Every inch of the Waterbury Palace Theater is elegant enough to hold a crowd wearing tuxedoes and cocktail dresses – a far cry from the skeptical demographic of predominantly middle-aged men that attended the Stevie Ray Vaughan tribute show performed by guitarist Eddie Jelley and his band Cold Shot on April 12th. Although not completely satisfied with his performance, Jelley definitely rocked the stage and brought the blues music of Stevie Ray Vaughan back into attendee’s hearts.
Jelley and his band took the stage with confidence, but also with instruments that were out of tune with each other, creating an awkward opening.
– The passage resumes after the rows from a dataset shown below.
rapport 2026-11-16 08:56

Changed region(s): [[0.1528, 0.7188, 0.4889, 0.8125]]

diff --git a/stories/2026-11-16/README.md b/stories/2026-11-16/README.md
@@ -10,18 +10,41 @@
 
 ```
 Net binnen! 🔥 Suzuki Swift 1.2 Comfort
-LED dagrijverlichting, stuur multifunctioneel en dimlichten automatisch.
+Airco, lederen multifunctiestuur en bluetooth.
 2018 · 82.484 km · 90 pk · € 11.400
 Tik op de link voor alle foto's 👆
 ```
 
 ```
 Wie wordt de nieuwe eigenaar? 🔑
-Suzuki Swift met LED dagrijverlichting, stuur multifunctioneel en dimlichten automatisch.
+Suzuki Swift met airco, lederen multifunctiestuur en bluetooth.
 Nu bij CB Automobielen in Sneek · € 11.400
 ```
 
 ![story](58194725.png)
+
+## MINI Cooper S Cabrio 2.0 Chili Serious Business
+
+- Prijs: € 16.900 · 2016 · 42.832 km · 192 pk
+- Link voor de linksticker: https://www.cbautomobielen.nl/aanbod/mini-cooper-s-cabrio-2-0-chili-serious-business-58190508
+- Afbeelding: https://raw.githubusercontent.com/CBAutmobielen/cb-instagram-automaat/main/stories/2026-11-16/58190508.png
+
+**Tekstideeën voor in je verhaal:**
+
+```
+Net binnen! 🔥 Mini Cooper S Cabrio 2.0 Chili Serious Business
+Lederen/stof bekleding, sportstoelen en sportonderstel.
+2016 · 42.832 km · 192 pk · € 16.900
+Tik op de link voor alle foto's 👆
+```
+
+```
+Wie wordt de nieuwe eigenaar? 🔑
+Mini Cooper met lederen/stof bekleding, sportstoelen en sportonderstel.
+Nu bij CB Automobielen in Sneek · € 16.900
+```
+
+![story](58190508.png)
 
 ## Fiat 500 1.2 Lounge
Additionally, the sound crew overseeing the show took a long time to dial in the sound, overpowering a muddy rhythm section with Jelley’s loud guitar. The performers, however, were professional and experienced enough to communicate with each other musically and ‘tune up’ quickly on stage. The band looked and dressed the part, with Jelley even wielding a homemade SRV Stratocaster.
Desipite Vaughan’s vast influence on the guitar community, the easygoing Jelley claims that SRV is not his favorite guitar player, or even a major source of childhood inspiration. The self-taught guitarist takes care to note that his goal with this tribute group is not to precisely replicate SRV’s music, but to tour the SRV catalogue in an attempt to bring the legend and his music back into people’s lives. As much as his audiences enjoy his performances, of course they will always compare his performances against those of SRV.
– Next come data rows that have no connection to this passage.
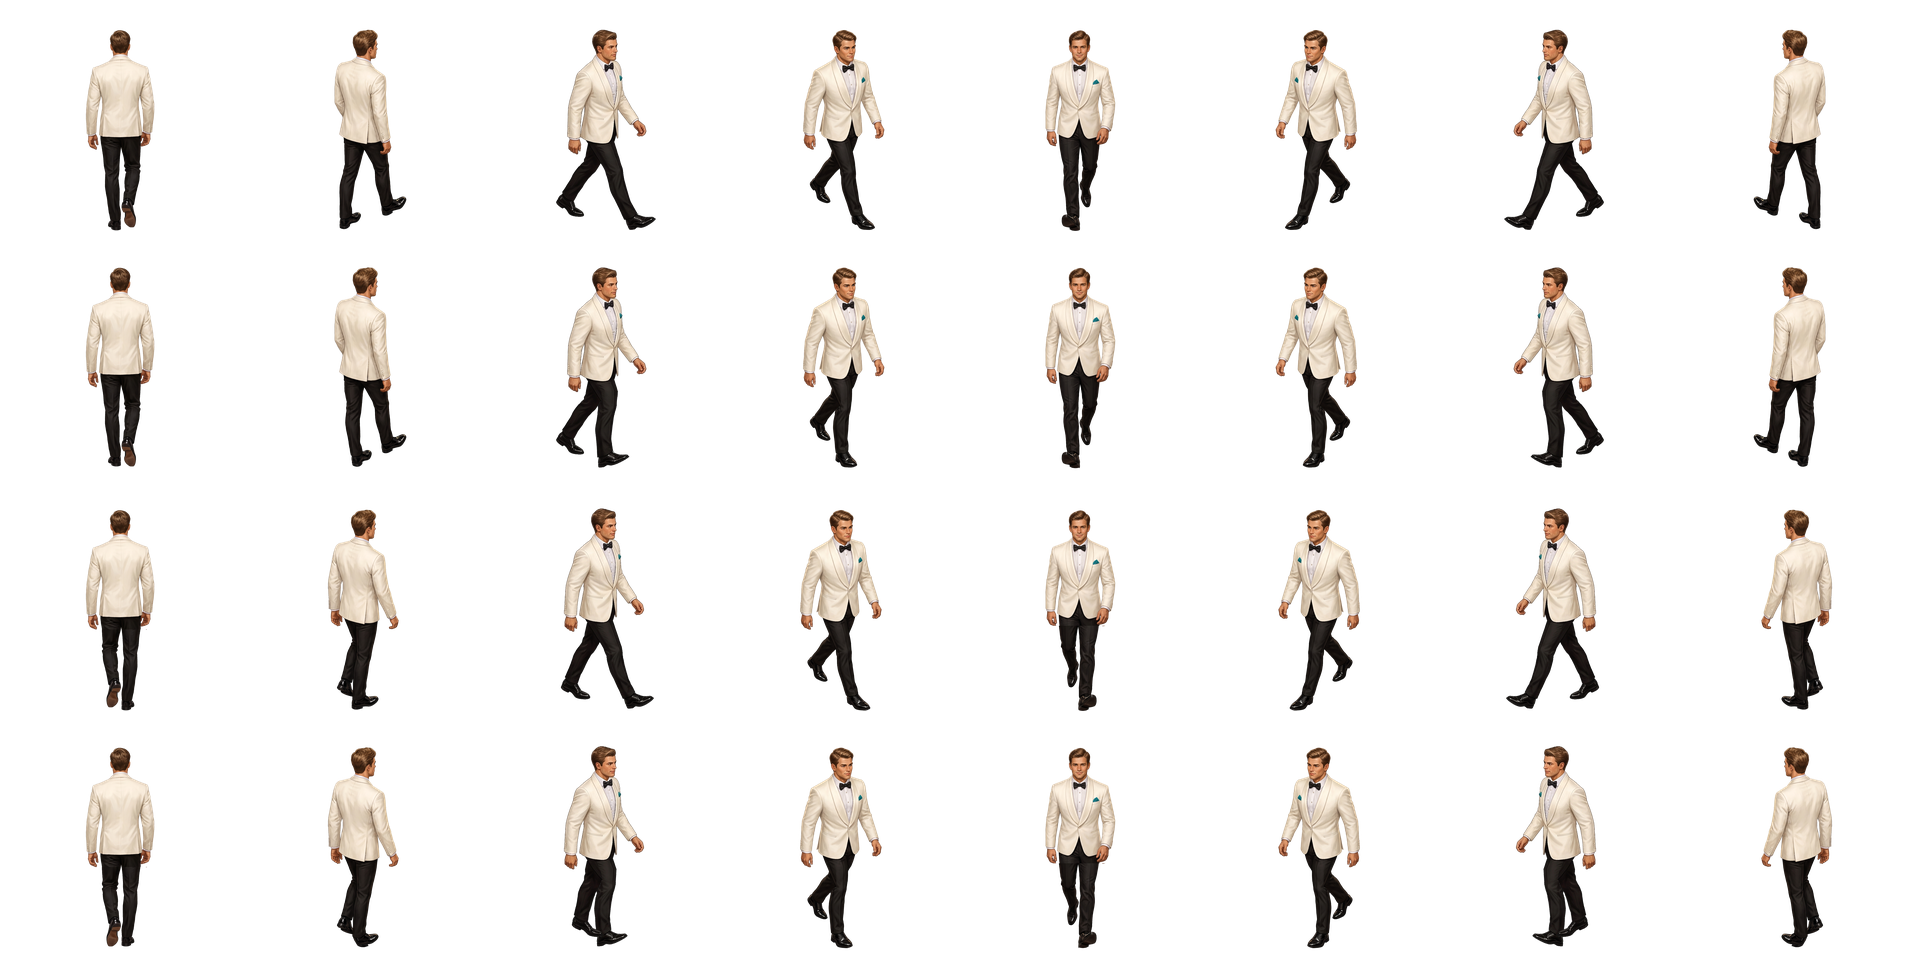
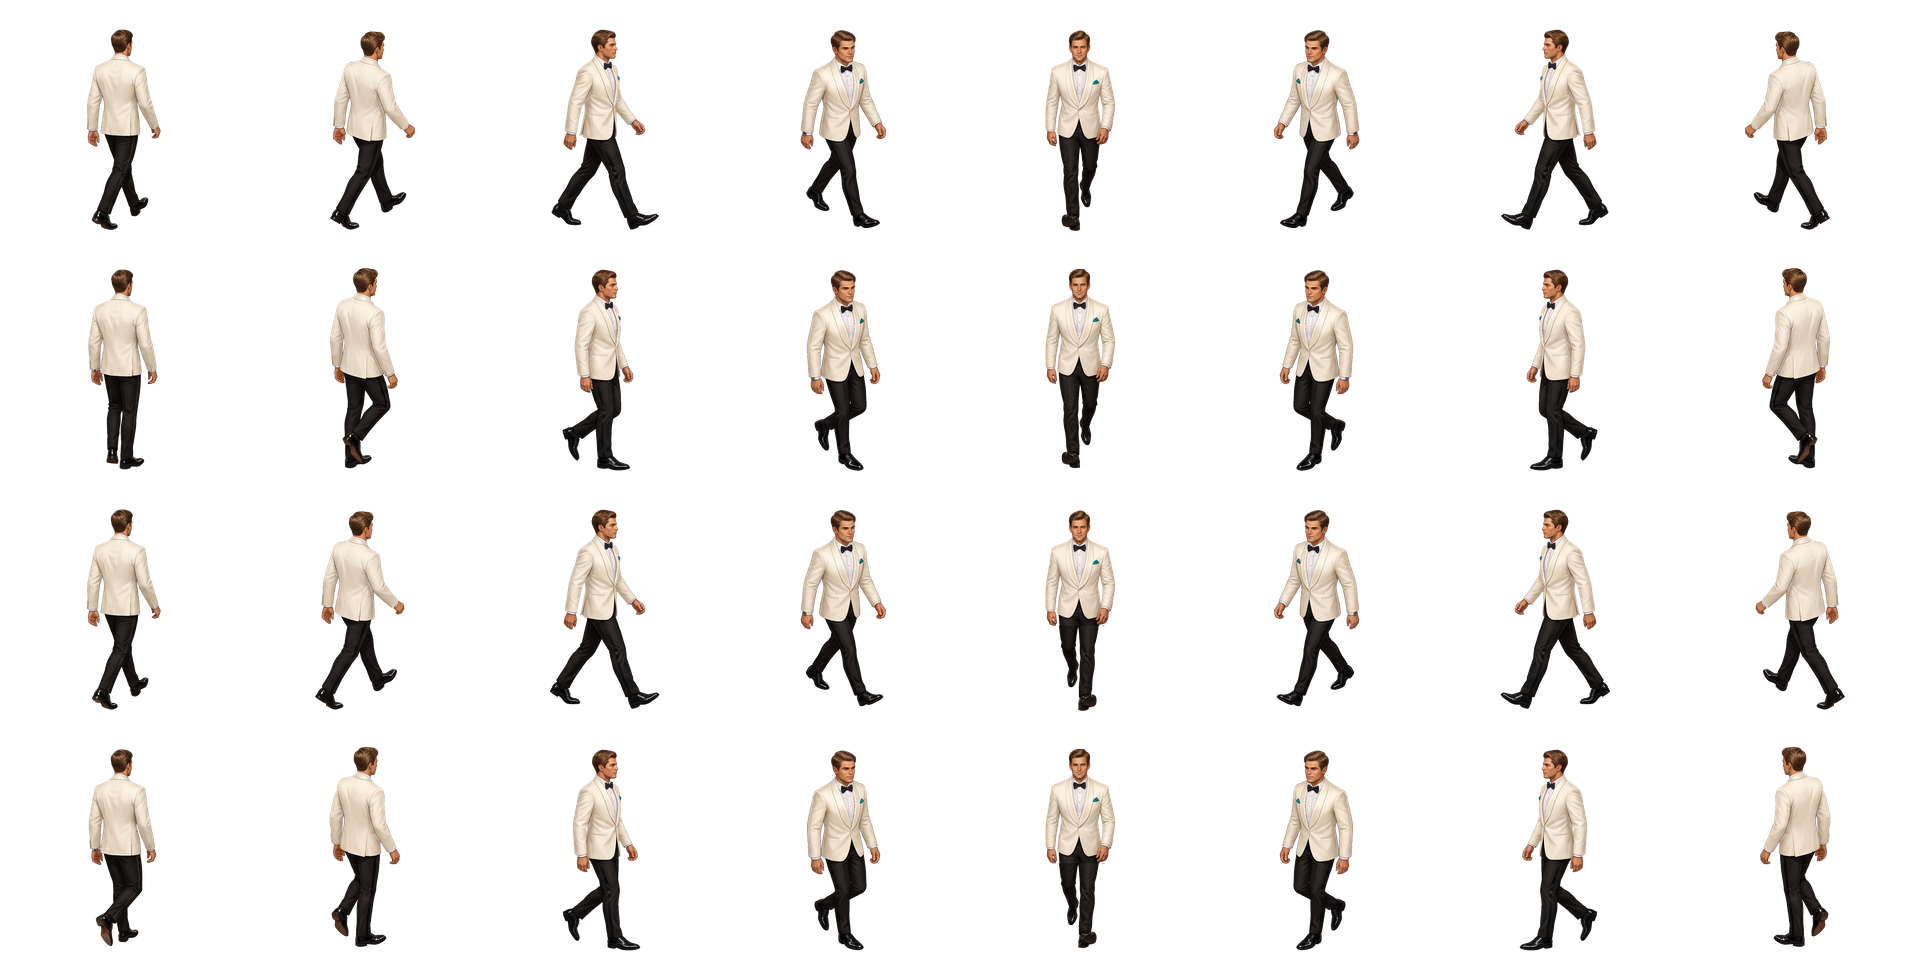
art: rebuild the player walk from biomechanical gait sheets
Side, back and both three-quarter walks now come from Higgsfield sheets
generated with an explicit gait brief (heel strike, passing with a bent
swing knee and lifted foot, toe-off, alternating arms), using their
contact and passing frames. The straight-on front walk keeps the
synthesised cycle because that sheet came out turned sideways.

diff --git a/tools/art/build_player_walk.py b/tools/art/build_player_walk.py
@@ -23,17 +23,18 @@ CELL = 240
 GUTTER = 9
 FOOT_LINE = CELL // 2 + 110
 TARGET_HEIGHT = 200
-# column -> (sheet, grid columns, grid rows, two stride frames, gait)
-# The generated sheets rarely move the legs between frames, so the cycle is
-# synthesised from their strides: "depth" gaits (walking toward or away from
-# the camera) swap the forward foot by mirroring the legs and level the feet
-# for the passing beat; "lateral" gaits pull both feet in under the hips for
-# the passing beat. Every beat therefore moves both legs.
+# column -> (sheet, grid columns, grid rows, frame indices, gait)
+# "authored" gaits come from the biomechanical walk sheets (contact, passing,
+# contact, passing picked by hand; their "down" frames came out as crouches).
+# The straight-on front walk was drawn turned sideways, so it is synthesised
+# from an older front stride: "depth" mirrors the legs to put the other foot
+# forward and levels the feet for the passing beats; "lateral" pulls both feet
+# in under the hips. Every beat moves both legs.
 SHEETS = {
-    0: ("walk_north_1d559697.png", 4, 1, [0, 0], "depth"),
-    1: ("walk_northeast_485daf1c.png", 4, 1, [1, 3], "lateral"),
-    2: ("walk_east_919bbe86.png", 4, 2, [0, 3], "lateral"),
-    3: ("walk_southeast_6fb1a3c6.png", 4, 1, [0, 2], "lateral"),
+    0: ("gait_back_1d78e945.png", 4, 2, [0, 1, 3, 2], "authored"),
+    1: ("gait_back34_baacd1d6.png", 4, 2, [0, 2, 3, 6], "authored"),
+    2: ("gait_side_f150f73b.png", 4, 2, [0, 1, 3, 2], "authored"),
+    3: ("gait_front34_18d33ca1.png", 4, 2, [0, 2, 3, 6], "authored"),
     4: ("walk_south_1fda4226.png", 4, 1, [0, 0], "depth"),
 }
 MIRRORS = {5: 3, 6: 2, 7: 1}
@@ -138,6 +139,8 @@ def lift(rgba: np.ndarray, fraction: float) -> np.ndarray:
 
 
 def cycle(frames: list[np.ndarray], gait: str) -> list[np.ndarray]:
+    if gait == "authored":
+        return frames
     stride_a, stride_b = frames
     if gait == "depth":
         other = mirror_legs(stride_a)
@@ -180,7 +183,8 @@ def frames_for(sheet: str, cols: int, rows: int, order: list[int]) -> list[np.nd
     frames = []
     for index in order:
         gx, gy = index % cols, index // cols
-        cell = image[gy * ch:(gy + 1) * ch, gx * cw:(gx + 1) * cw]
+        inset = 14  # drop any grid lines the model drew between frames
+        cell = image[gy * ch + inset:(gy + 1) * ch - inset, gx * cw + inset:(gx + 1) * cw - inset]
         frames.append(largest_figure(key_out(cell)))
     return frames
 

diff --git a/docs/art/GENERATION-REPORT.md b/docs/art/GENERATION-REPORT.md
@@ -638,3 +638,17 @@ The old burgundy player blended into the burgundy carpet, and its atlas had no l
 | Passing-pose edit of five strides (rejected: legs came back unchanged) | `ad10073b-ff91-43ae-ac64-854eb828684e`, input upload `d91ba4d9-fb13-4c58-bb21-63385e19ded7` | `nano_banana_pro` edit, 21:9, 2k | 2 |
 
 The generated sheets barely move the legs between frames, so `tools/art/build_player_walk.py` synthesises the cycle from their stride frames so that both legs move on every beat: for the front and back walks it mirrors the legs below the jacket hem to put the other foot forward and levels the feet for the passing beats; for the side and diagonal walks it slides each leg in under the hips (shoes keep their shape) for the passing beats. Passing beats rise by 1.2% of the figure height. It keys out the flat grey, scales each sheet once, puts the lowest foot on the atlas foot line and mirrors the east-side columns for the west. It writes `assets/production/characters/player_walk_v2.png` (8 x 4 cells of 240 px with a 9 px transparent gutter). Uploaded reference crops (`ref_*.png`) and the raw sheets are in `assets/source/layered_v2/walk_v2/`. In-engine proof: `tests/results/screenshots/walk_fhd/` (`walk_sheet.png`, a real-time `walk_loop.gif` from `tools/capture_walk.tscn`, and `walk_cycles.gif`, a close-up of every direction's four beats).
+
+### Biomechanical gait sheets (second pass)
+
+The first stride sheets still read as sliding, so each view was regenerated with an explicit gait brief: 8 phases (right heel-strike contact, down, passing with the swing knee bent about 60 degrees and the foot lifted, toe-off, then the same on the left), alternating arms, heel-to-toe roll, a vertical bob that is lowest at "down" and highest at "passing", and depth cues for the front and back views (a satin trouser stripe and a left-wrist watch let the model tell the legs apart). The master `fdd4d071` was the reference each time; `nano_banana_pro` (served as `nano_banana_2`), 16:9, 2k, 2 credits each.
+
+| View | Job | Used frames (contact, passing, contact, passing) |
+| --- | --- | --- |
+| Back (walking away) | `1d78e945-9228-4cf4-923b-ac1ea24e06ea` | 1, 2, 4, 3 |
+| 3/4 back (upper right) | `baacd1d6-86b3-4bb0-afe8-23a7a442aae6` | 1, 3, 4, 7 |
+| Side profile (right) | `f150f73b-df03-4431-b9cb-41d524fe6a61` | 1, 2, 4, 3 |
+| 3/4 front (lower right) | `18d33ca1-15ac-4aca-b999-b98b1f996e2e` | 1, 3, 4, 7 |
+| Front (toward camera) | `a7dded37-6385-4426-8600-d38f2746626d` | not used: the body came out turned sideways and the "down" frames as crouches |
+
+In every sheet the model drew the "down" phase as a crouching lunge and repeated the first row in the second, so the atlas keeps four beats per direction taken from the contact and passing frames. The straight-on front walk stays synthesised from the earlier front stride (`walk_south_1fda4226.png`) as described above. Raw sheets: `assets/source/layered_v2/walk_v2/gait_*.png`.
Eddie Jelley established himself as distinctive player who was not content to emulate SRV. He played more notes than the Texan would have, and chose licks outside of the Hendrix and Albert King repertoire that formed the basis of SRV’s blues. Jelley explains this by citing influences such as Neal Schon of Journey over more typical bluesmen like Eric Clapton. Jelley even performed in a Journey tribute band as well, and played many shows in the Connecticut area with the band “Salty Dog and the Good Rats” in his younger days.
Though Jelley set himself apart musically from SRV, he was eager to emulate SRV’s famously engaging performance style. Jelley and his band studied SRV’s live DVDs – imitating SRV’s exaggerated facial expressions and reenacting crowd favorites down to the placement of drum solos. Jelley’s attention to detail in his presentation of SRV’s music reflects his desire to move as many people as possible.
Although the band captured the visuals of Double Trouble, the overall sound was slightly unfilled during the standard SRV hits. Buildups were powerful, but the explosion that should have followed wasn’t quite as strong in comparison, as if the gains were not pushed high enough. Jelley, a seasoned touring musician, felt that the band’s performance was looser than their usual standard. Their rehearsal the day before the gig had been extensive, and by the time of the actual show the band was exhausted.
Eddie Jelley’s rig was as conservative as he is humble: he had one Marshall amp with no footswitch or pedal board, a Dunlop Crybaby wah pedal, an echo pedal and a Tube Screamer – no guitar stand or tuning pedal. However, when the sound was finally dialed in, this was sufficient enough to produce a great blues tone.
The band took a short intermission, allowing fans to go drink and smoke. This break served to liven the air of the Waterbury venue. The tribute band blasted into their second set, pulling a great deal of enthusiasm from the audience. SRV’s version of “Little Wing” was their best song of the night, and saw the band locking into a deep head-bobbing groove.
Overall, Cold Shot did a good job of recapturing the magic of Stevie Ray Vaughan, and his band Double Trouble. The show ended on the powerful hit “Voodoo Child,” which rocked the Palace and brought fans to their feet. This beautiful and soulfully delivered tune was the perfect show closer and left fans with a buzz of electricity and satisfaction – touched once more by the music of Stevie Ray Vaughan.